##### INPUT RECORDS

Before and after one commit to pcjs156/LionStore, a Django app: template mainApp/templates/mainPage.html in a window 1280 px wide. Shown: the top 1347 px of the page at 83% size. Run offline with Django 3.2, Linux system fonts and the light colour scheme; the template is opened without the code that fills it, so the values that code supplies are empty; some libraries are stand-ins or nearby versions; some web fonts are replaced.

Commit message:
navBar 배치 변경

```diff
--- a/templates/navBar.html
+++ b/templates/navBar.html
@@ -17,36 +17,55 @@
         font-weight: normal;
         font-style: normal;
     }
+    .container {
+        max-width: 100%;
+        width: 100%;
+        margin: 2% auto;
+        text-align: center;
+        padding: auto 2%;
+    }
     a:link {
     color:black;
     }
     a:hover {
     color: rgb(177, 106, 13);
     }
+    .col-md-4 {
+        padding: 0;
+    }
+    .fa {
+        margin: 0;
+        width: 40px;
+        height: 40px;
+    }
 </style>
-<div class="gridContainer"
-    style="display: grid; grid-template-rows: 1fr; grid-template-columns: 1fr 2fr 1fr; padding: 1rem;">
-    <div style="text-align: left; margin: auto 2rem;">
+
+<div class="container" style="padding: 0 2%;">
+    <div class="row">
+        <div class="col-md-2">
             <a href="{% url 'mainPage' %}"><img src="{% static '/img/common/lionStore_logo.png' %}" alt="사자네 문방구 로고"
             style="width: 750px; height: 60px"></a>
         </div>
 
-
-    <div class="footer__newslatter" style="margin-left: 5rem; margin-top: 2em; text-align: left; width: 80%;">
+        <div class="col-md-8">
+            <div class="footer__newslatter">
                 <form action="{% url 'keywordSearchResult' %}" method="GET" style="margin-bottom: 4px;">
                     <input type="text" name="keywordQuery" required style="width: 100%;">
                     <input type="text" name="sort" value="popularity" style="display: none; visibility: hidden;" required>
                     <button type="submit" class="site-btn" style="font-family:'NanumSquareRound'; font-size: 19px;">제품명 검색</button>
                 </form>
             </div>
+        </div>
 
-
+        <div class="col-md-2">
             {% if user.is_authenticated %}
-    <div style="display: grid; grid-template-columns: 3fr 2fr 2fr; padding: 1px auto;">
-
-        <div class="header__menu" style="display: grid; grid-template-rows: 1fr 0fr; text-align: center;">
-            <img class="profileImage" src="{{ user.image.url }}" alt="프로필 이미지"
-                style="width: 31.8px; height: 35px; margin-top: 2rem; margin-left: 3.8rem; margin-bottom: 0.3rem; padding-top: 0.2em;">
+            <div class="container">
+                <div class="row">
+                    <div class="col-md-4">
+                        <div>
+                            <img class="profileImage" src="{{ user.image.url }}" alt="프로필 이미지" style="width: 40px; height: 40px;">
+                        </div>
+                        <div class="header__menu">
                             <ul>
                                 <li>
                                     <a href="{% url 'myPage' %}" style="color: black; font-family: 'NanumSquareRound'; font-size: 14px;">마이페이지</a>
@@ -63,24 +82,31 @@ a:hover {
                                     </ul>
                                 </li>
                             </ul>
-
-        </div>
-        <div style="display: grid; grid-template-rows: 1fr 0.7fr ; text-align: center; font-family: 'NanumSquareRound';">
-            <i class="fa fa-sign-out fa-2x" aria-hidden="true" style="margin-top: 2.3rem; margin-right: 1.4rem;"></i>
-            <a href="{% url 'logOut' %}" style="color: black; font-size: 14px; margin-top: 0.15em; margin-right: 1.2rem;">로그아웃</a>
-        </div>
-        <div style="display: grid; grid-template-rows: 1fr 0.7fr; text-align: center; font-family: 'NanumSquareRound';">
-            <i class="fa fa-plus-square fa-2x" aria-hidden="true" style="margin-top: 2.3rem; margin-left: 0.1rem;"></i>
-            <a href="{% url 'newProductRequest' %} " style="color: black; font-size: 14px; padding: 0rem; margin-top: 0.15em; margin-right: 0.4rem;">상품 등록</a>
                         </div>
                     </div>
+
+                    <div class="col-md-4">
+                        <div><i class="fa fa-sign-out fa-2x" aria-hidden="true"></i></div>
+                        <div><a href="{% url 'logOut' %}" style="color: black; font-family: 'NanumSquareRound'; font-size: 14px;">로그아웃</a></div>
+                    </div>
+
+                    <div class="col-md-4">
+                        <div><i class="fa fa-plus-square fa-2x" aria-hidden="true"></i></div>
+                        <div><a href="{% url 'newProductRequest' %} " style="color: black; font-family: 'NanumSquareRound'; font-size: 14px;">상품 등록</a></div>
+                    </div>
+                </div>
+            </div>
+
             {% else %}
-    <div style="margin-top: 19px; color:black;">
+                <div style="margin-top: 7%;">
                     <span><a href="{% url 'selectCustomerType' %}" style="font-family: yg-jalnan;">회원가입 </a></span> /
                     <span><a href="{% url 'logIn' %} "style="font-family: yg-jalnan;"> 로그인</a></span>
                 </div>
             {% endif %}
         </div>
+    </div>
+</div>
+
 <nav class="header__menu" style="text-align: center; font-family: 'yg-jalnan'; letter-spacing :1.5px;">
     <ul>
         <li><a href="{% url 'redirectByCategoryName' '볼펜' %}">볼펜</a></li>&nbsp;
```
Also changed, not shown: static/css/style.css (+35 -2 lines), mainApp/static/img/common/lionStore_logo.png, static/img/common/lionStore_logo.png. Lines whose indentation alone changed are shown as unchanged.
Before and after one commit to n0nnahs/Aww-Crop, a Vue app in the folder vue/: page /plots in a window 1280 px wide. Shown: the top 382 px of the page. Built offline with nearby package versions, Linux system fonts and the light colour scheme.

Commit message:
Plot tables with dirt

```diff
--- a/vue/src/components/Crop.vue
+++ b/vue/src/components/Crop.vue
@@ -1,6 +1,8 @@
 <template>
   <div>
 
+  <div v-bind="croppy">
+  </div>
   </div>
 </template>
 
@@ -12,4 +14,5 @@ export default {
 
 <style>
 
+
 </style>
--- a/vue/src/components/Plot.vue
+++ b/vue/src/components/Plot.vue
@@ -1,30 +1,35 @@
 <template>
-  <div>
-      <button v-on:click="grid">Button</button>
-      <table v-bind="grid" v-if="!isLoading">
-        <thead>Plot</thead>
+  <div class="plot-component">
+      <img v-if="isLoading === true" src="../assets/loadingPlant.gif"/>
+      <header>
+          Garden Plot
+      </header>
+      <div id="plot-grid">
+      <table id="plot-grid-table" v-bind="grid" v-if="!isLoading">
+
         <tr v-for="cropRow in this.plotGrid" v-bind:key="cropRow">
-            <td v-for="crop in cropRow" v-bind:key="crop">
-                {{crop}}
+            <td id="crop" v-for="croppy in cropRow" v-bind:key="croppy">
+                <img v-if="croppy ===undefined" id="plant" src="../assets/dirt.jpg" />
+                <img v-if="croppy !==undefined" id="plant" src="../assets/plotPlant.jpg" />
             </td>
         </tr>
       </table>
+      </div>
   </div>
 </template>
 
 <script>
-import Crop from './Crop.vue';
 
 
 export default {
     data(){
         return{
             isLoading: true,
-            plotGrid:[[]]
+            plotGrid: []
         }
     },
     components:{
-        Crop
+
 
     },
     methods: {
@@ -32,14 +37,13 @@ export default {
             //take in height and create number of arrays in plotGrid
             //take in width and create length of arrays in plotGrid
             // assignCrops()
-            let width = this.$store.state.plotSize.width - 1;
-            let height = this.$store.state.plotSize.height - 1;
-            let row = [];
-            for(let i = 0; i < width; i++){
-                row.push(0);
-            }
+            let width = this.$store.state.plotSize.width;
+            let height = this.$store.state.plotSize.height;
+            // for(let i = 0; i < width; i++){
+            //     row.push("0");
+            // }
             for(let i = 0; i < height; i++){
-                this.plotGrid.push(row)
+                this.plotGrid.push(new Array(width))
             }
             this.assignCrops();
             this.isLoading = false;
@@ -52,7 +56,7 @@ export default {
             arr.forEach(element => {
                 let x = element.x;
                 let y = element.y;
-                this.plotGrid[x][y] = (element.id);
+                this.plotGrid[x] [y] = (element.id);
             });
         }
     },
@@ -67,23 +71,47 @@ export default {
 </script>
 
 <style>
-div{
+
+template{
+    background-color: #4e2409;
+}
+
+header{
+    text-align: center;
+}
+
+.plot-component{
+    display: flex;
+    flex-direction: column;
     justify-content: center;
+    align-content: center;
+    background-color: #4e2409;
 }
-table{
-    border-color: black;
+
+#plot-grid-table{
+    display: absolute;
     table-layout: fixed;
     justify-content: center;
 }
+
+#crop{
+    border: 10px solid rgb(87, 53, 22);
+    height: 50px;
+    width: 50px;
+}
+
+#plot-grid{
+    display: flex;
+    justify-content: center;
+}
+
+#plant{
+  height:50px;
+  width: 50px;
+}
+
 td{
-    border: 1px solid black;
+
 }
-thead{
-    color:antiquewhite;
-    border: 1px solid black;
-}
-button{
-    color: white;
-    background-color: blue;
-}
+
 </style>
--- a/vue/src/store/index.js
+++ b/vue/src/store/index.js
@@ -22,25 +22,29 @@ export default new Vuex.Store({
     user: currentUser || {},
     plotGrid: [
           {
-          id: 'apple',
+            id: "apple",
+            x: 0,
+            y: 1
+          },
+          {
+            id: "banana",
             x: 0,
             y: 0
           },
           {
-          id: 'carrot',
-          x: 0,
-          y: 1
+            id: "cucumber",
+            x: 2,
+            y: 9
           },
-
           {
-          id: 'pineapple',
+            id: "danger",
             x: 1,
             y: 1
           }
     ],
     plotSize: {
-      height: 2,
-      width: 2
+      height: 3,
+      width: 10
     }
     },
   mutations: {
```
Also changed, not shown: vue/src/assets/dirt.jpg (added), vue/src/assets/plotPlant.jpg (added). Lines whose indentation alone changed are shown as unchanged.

##########

Go through the entries above and report each line with the string "black" in it.

EXERCISE RESULT:
     color:black;
                                     <a href="{% url 'myPage' %}" style="color: black; font-family: 'NanumSquareRound'; font-size: 14px;">마이페이지</a>
-            <a href="{% url 'logOut' %}" style="color: black; font-size: 14px; margin-top: 0.15em; margin-right: 1.2rem;">로그아웃</a>
-            <a href="{% url 'newProductRequest' %} " style="color: black; font-size: 14px; padding: 0rem; margin-top: 0.15em; margin-right: 0.4rem;">상품 등록</a>
+                        <div><a href="{% url 'logOut' %}" style="color: black; font-family: 'NanumSquareRound'; font-size: 14px;">로그아웃</a></div>
+                        <div><a href="{% url 'newProductRequest' %} " style="color: black; font-family: 'NanumSquareRound'; font-size: 14px;">상품 등록</a></div>
-    <div style="margin-top: 19px; color:black;">
-    border-color: black;
-    border: 1px solid black;
-    border: 1px solid black;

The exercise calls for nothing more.